- WHAT YOU ARE ASKED TO DO -
All of the data should be repeated exactly; pictures are not part of the copy.

(Before and after images)
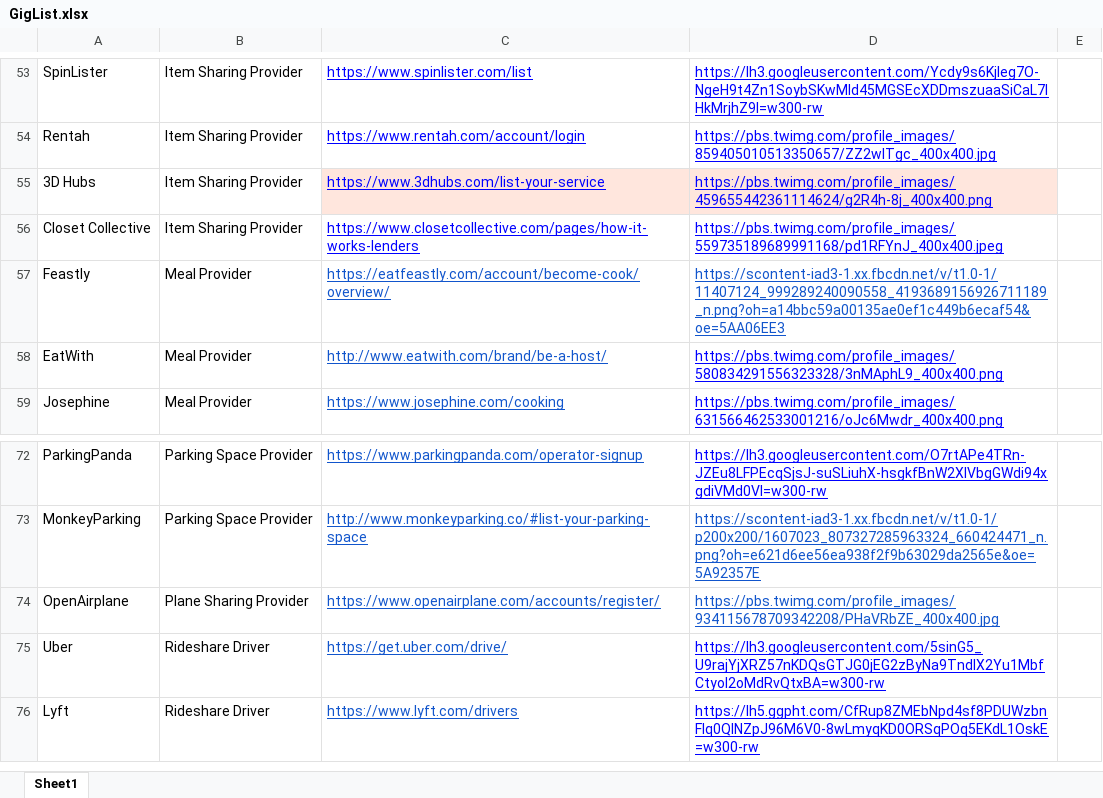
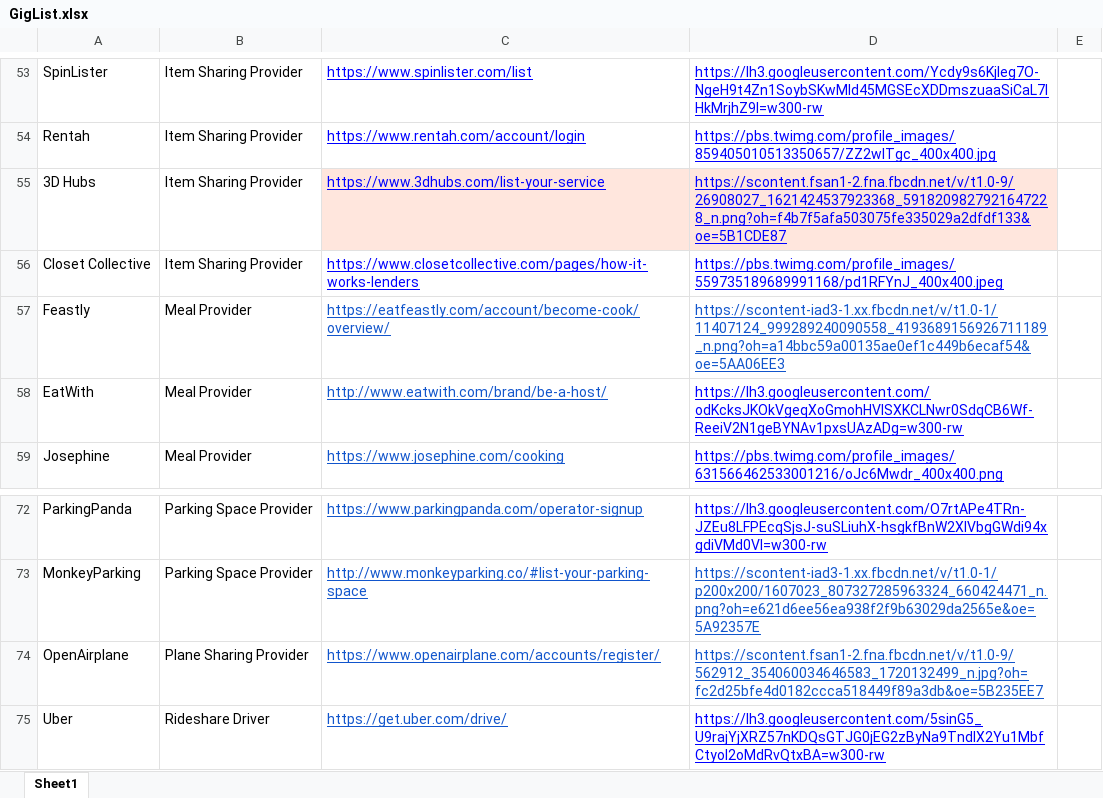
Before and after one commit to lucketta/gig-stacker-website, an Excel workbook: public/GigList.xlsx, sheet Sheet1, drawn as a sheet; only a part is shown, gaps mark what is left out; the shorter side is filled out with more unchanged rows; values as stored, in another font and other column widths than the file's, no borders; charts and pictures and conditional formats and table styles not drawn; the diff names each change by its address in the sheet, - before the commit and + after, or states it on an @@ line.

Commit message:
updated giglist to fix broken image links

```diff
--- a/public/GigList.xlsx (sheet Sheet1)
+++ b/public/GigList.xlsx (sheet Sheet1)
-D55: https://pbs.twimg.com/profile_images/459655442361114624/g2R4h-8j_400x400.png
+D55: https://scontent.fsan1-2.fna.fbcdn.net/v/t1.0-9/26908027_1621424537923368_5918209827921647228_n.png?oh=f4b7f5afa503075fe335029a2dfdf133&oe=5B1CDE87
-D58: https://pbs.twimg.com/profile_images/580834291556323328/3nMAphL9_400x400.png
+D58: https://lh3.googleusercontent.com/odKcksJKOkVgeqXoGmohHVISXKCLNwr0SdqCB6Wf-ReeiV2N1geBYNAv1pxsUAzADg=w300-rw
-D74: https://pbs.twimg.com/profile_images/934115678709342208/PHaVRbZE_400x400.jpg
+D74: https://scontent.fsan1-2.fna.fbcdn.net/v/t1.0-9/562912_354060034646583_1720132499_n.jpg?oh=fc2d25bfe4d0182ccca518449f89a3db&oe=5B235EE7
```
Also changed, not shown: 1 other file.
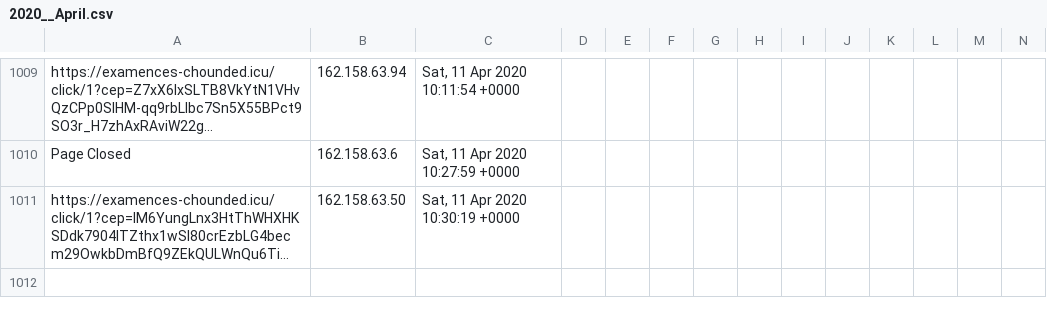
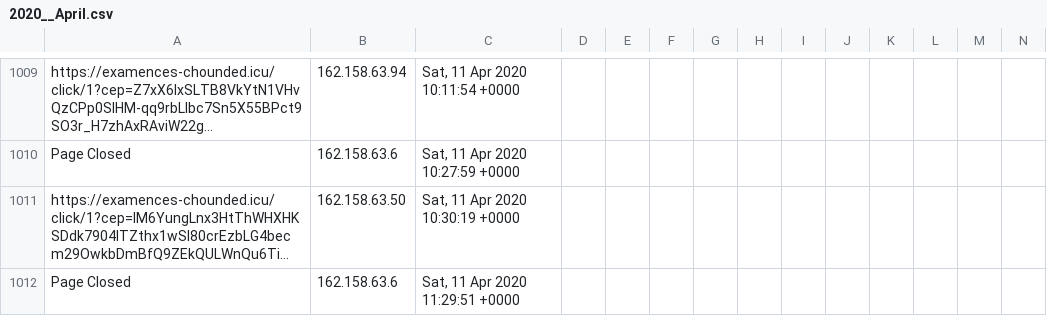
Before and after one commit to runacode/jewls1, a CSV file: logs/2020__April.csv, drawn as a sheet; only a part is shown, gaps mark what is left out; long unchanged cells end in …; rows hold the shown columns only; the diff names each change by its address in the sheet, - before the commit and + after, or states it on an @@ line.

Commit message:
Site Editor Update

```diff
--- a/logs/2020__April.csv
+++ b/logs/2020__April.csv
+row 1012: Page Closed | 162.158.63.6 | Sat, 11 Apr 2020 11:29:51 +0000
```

- RESULT OF THIS EXERCISE -
Before and after one commit to lucketta/gig-stacker-website, an Excel workbook: public/GigList.xlsx, sheet Sheet1, drawn as a sheet; only a part is shown, gaps mark what is left out; the shorter side is filled out with more unchanged rows; values as stored, in another font and other column widths than the file's, no borders; charts and pictures and conditional formats and table styles not drawn; the diff names each change by its address in the sheet, - before the commit and + after, or states it on an @@ line.

Commit message:
updated giglist to fix broken image links

```diff
--- a/public/GigList.xlsx (sheet Sheet1)
+++ b/public/GigList.xlsx (sheet Sheet1)
-D55: https://pbs.twimg.com/profile_images/459655442361114624/g2R4h-8j_400x400.png
+D55: https://scontent.fsan1-2.fna.fbcdn.net/v/t1.0-9/26908027_1621424537923368_5918209827921647228_n.png?oh=f4b7f5afa503075fe335029a2dfdf133&oe=5B1CDE87
-D58: https://pbs.twimg.com/profile_images/580834291556323328/3nMAphL9_400x400.png
+D58: https://lh3.googleusercontent.com/odKcksJKOkVgeqXoGmohHVISXKCLNwr0SdqCB6Wf-ReeiV2N1geBYNAv1pxsUAzADg=w300-rw
-D74: https://pbs.twimg.com/profile_images/934115678709342208/PHaVRbZE_400x400.jpg
+D74: https://scontent.fsan1-2.fna.fbcdn.net/v/t1.0-9/562912_354060034646583_1720132499_n.jpg?oh=fc2d25bfe4d0182ccca518449f89a3db&oe=5B235EE7
```
Also changed, not shown: 1 other file.
Before and after one commit to runacode/jewls1, a CSV file: logs/2020__April.csv, drawn as a sheet; only a part is shown, gaps mark what is left out; long unchanged cells end in …; rows hold the shown columns only; the diff names each change by its address in the sheet, - before the commit and + after, or states it on an @@ line.

Commit message:
Site Editor Update

```diff
--- a/logs/2020__April.csv
+++ b/logs/2020__April.csv
+row 1012: Page Closed | 162.158.63.6 | Sat, 11 Apr 2020 11:29:51 +0000
```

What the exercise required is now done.